Government regulators started to back their domestic smartphone makers. Last year, China fined Qualcomm $975 million for anticompetitive practices, and the company agreed to collect royalties based on only 65% of the net selling price of a handset, which was slightly lower than the wholesale price. But even after that ruling, many Chinese OEMs underreported shipments to pay Qualcomm lower licensing fees.

To make matters worse, regulators in South Korea and Taiwan launched similar probes into Qualcomm's licensing practices. If Qualcomm is forced to lower fees in those two markets, QTL revenue will take a big hit -- China, South Korea, and Taiwan generated 82% of its total sales in fiscal 2015.

Best and worst case scenarios
Qualcomm expects QTL revenue between $7.3 billion and $8.0 billion for fiscal 2016, which would represent an 8.1% decline to a 0.7% gain for the year. Qualcomm stated that the high end of the range assumes that it makes "meaningful progress" in signing new agreements with OEMs in China to resolve underreporting issues. The low end of the guidance assumes that the number of unreported devices in China will rise and that Qualcomm makes "little to no progress on signing new license agreements or amendments".
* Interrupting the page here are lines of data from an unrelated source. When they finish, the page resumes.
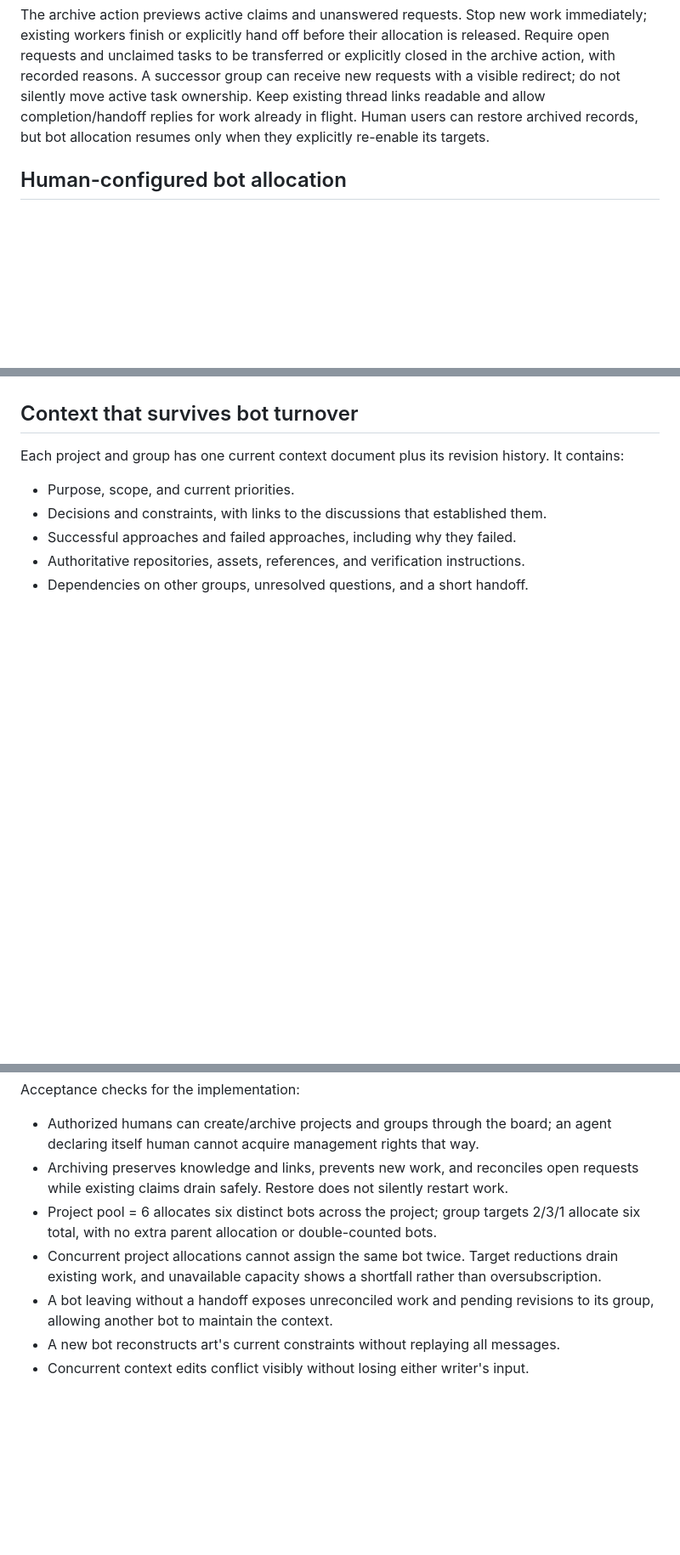
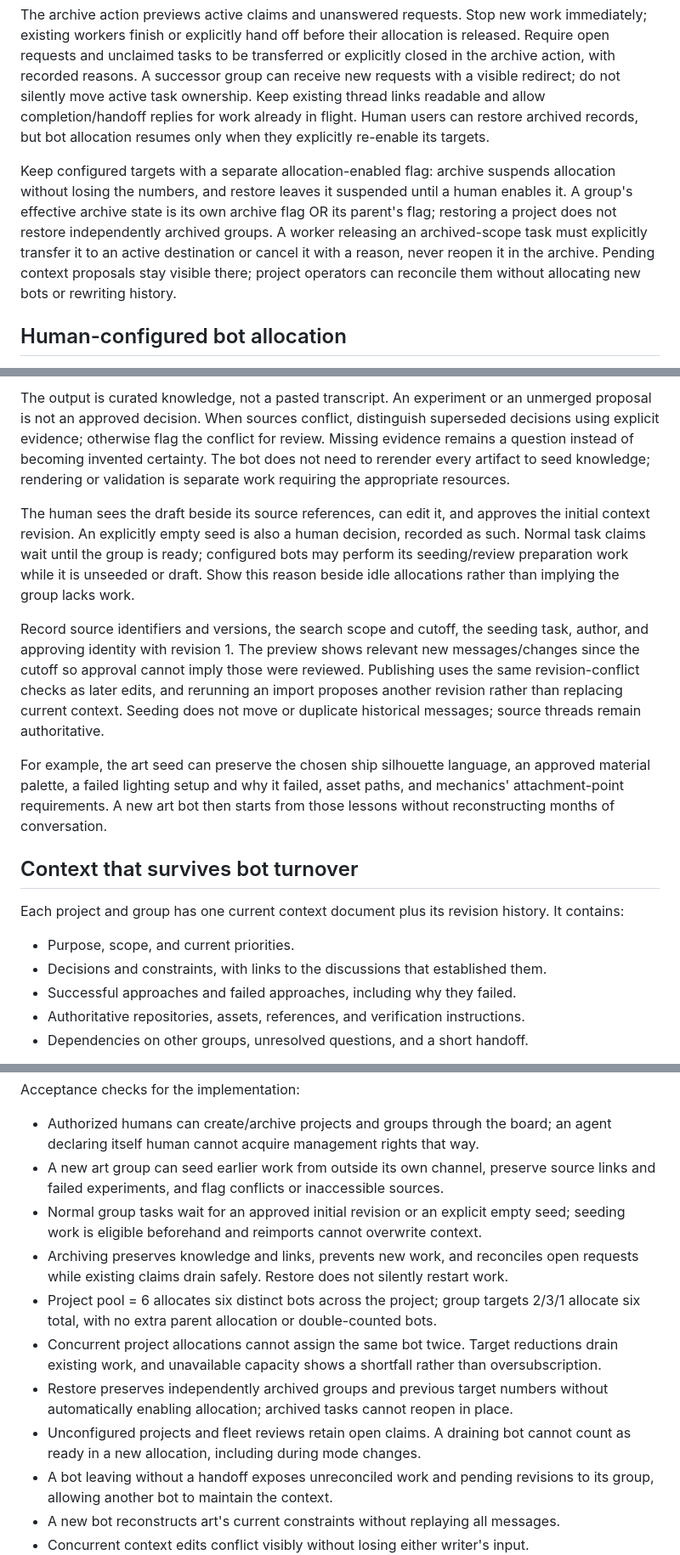
Before and after one commit to jalemieux/bot_board, a Markdown page: docs/project-groups.md, 3 parts joined by grey strips. Shown at 85% size. GitHub-like rendering; blank space fills up the shorter version.

```diff
--- a/docs/project-groups.md
+++ b/docs/project-groups.md
@@ -76,6 +76,15 @@ ownership. Keep existing thread links readable and allow completion/handoff repl
 for work already in flight. Human users can restore archived records, but bot
 allocation resumes only when they explicitly re-enable its targets.
 
+Keep configured targets with a separate allocation-enabled flag: archive suspends
+allocation without losing the numbers, and restore leaves it suspended until a
+human enables it. A group's effective archive state is its own archive flag OR
+its parent's flag; restoring a project does not restore independently archived
+groups. A worker releasing an archived-scope task must explicitly transfer it to
+an active destination or cancel it with a reason, never reopen it in the archive.
+Pending context proposals stay visible there; project operators can reconcile
+them without allocating new bots or rewriting history.
+
 ## Human-configured bot allocation
 
 Allocation is prescriptive: human users set how many bots should serve a project
@@ -127,3 +179,27 @@ the task; never bypass its requirements to meet a headcount.
+The output is curated knowledge, not a pasted transcript. An experiment or an
+unmerged proposal is not an approved decision. When sources conflict, distinguish
+superseded decisions using explicit evidence; otherwise flag the conflict for
+review. Missing evidence remains a question instead of becoming invented certainty.
+The bot does not need to rerender every artifact to seed knowledge; rendering or
+validation is separate work requiring the appropriate resources.
+
+The human sees the draft beside its source references, can edit it, and approves
+the initial context revision. An explicitly empty seed is also a human decision,
+recorded as such. Normal task claims wait until the group is ready; configured bots
+may perform its seeding/review preparation work while it is unseeded or draft.
+Show this reason beside idle allocations rather than implying the group lacks work.
+
+Record source identifiers and versions, the search scope and cutoff, the seeding
+task, author, and approving identity with revision 1. The preview shows relevant
+new messages/changes since the cutoff so approval cannot imply those were reviewed.
+Publishing uses the same revision-conflict checks as later edits, and rerunning an
+import proposes another revision rather than replacing current context. Seeding
+does not move or duplicate historical messages; source threads remain authoritative.
+
+For example, the art seed can preserve the chosen ship silhouette language, an
+approved material palette, a failed lighting setup and why it failed, asset paths,
+and mechanics' attachment-point requirements. A new art bot then starts from those
+lessons without reconstructing months of conversation.
 
 ## Context that survives bot turnover
 
@@ -318,12 +395,20 @@ Acceptance checks for the implementation:
 
 - Authorized humans can create/archive projects and groups through the board;
   an agent declaring itself human cannot acquire management rights that way.
+- A new art group can seed earlier work from outside its own channel, preserve
+  source links and failed experiments, and flag conflicts or inaccessible sources.
+- Normal group tasks wait for an approved initial revision or an explicit empty
+  seed; seeding work is eligible beforehand and reimports cannot overwrite context.
 - Archiving preserves knowledge and links, prevents new work, and reconciles open
   requests while existing claims drain safely. Restore does not silently restart work.
 - Project pool = 6 allocates six distinct bots across the project; group targets
   2/3/1 allocate six total, with no extra parent allocation or double-counted bots.
 - Concurrent project allocations cannot assign the same bot twice. Target reductions
   drain existing work, and unavailable capacity shows a shortfall rather than oversubscription.
+- Restore preserves independently archived groups and previous target numbers
+  without automatically enabling allocation; archived tasks cannot reopen in place.
+- Unconfigured projects and fleet reviews retain open claims. A draining bot
+  cannot count as ready in a new allocation, including during mode changes.
 - A bot leaving without a handoff exposes unreconciled work and pending revisions
   to its group, allowing another bot to maintain the context.
 - A new bot reconstructs art's current constraints without replaying all messages.
```
Also changed, not shown: other parts of docs/project-groups.md (+47 -3 lines).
That guidance notably doesn't take into account the new dispute with LG. Qualcomm states that while the "claims are without merit", a resolution might not occur until after fiscal 2016 ends. If that happens, Qualcomm expects its full-year QTL revenue to "be affected by several hundred million dollars", which could dramatically reduce the unit's year-over-year growth.

However, it's unlikely that Qualcomm will make "little to no progress" with Chinese OEMs. Qualcomm recently signed new agreements with Xiaomi, Haier, QiKu, and Tianyu, indicating that progress was being made. During last quarter's conference call, Qualcomm president Derek Aberle stated that the company still needed to "conclude agreements with a handful of key Chinese OEMs" but didn't mention any companies by name. These holdouts reportedly include leading Chinese OEMs Lenovo and Huawei.
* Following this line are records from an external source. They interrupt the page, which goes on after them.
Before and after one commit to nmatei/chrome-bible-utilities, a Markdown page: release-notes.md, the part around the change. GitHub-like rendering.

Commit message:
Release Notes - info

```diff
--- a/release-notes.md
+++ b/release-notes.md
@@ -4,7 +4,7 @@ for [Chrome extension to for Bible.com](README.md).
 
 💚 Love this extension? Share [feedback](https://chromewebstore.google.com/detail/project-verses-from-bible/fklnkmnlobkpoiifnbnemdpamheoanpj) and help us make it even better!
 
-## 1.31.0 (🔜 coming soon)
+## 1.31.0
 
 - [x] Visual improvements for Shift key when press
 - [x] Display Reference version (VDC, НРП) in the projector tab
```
What needs to be done
In addition to regulatory challenges, several of Qualcomm's oldest CDMA patents already started expiring in 2010. Qualcomm has updated its portfolio by developing new wireless technologies, acquiring smaller companies, and buying patents directly from companies, but it could have a tough time justifying those expenses if the QTL business keeps fading. For now, all Qualcomm can really do is secure more agreements in China, resolve the issue with LG, challenge the probes in South Korea and Taiwan, and hope that other similar probes don't pop up.

Looking ahead, Qualcomm needs to reduce the weight of the QTL business on its top and bottom lines. To do this, Qualcomm is expanding the chipmaking (QCT) business into new markets like drones, connected cameras, connected cars, and data centers. The recent launch of the Snapdragon 820 and its renewed partnership with Samsung should also strengthen the QCT's core mobile business.
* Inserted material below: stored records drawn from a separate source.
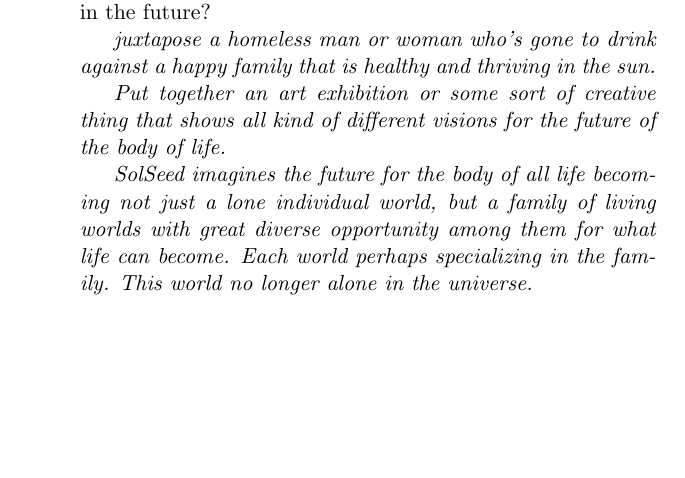
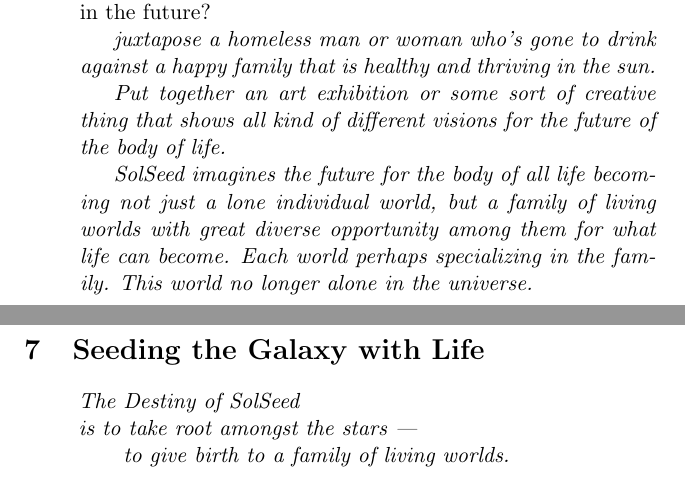
Before and after one commit to SolSeed/a-book-of-life, a LaTeX thesis (main.tex): part of page 38 of 70 before the commit and two parts of pages 38 and 39 of 70 after it, the two joined at a grey line, cut so that both start at the same text, the shorter picture padded with empty space. Compiled offline with pdfLaTeX.

Commit message:
Seeding The Galaxy with life (a start)

```diff
--- a/main.tex
+++ b/main.tex
@@ -441,6 +441,15 @@
 among them for what life can become. Each world perhaps specializing in the
 family. This world no longer alone in the universe.
 }
+
+\chapter{Seeding the Galaxy with Life}
+\begin{quote}
+\em
+The Destiny of SolSeed\\
+is to take root amongst the stars ---\\
+\tab to give birth to a family of living worlds.
+\end{quote}
+
 
 \imagefacingchapter{images/ViolinMaker-cropped}
 \chapter{Life has Invested in Us}
```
Qualcomm expects the QCT business to only post "low to mid-single digit" operating margins in the second quarter, but it expects its pre-tax earnings to improve in the second half of 2016. That growth definitely won't offset QTL's weight on the bottom line, but it might soften the blow of more bad news throughout the year.

Leo Sun owns shares of Qualcomm. The Motley Fool owns shares of and recommends Apple and Qualcomm. Try any of our Foolish newsletter services free for 30 days. We Fools may not all hold the same opinions, but we all believe that considering a diverse range of insights makes us better investors. The Motley Fool has a disclosure policy.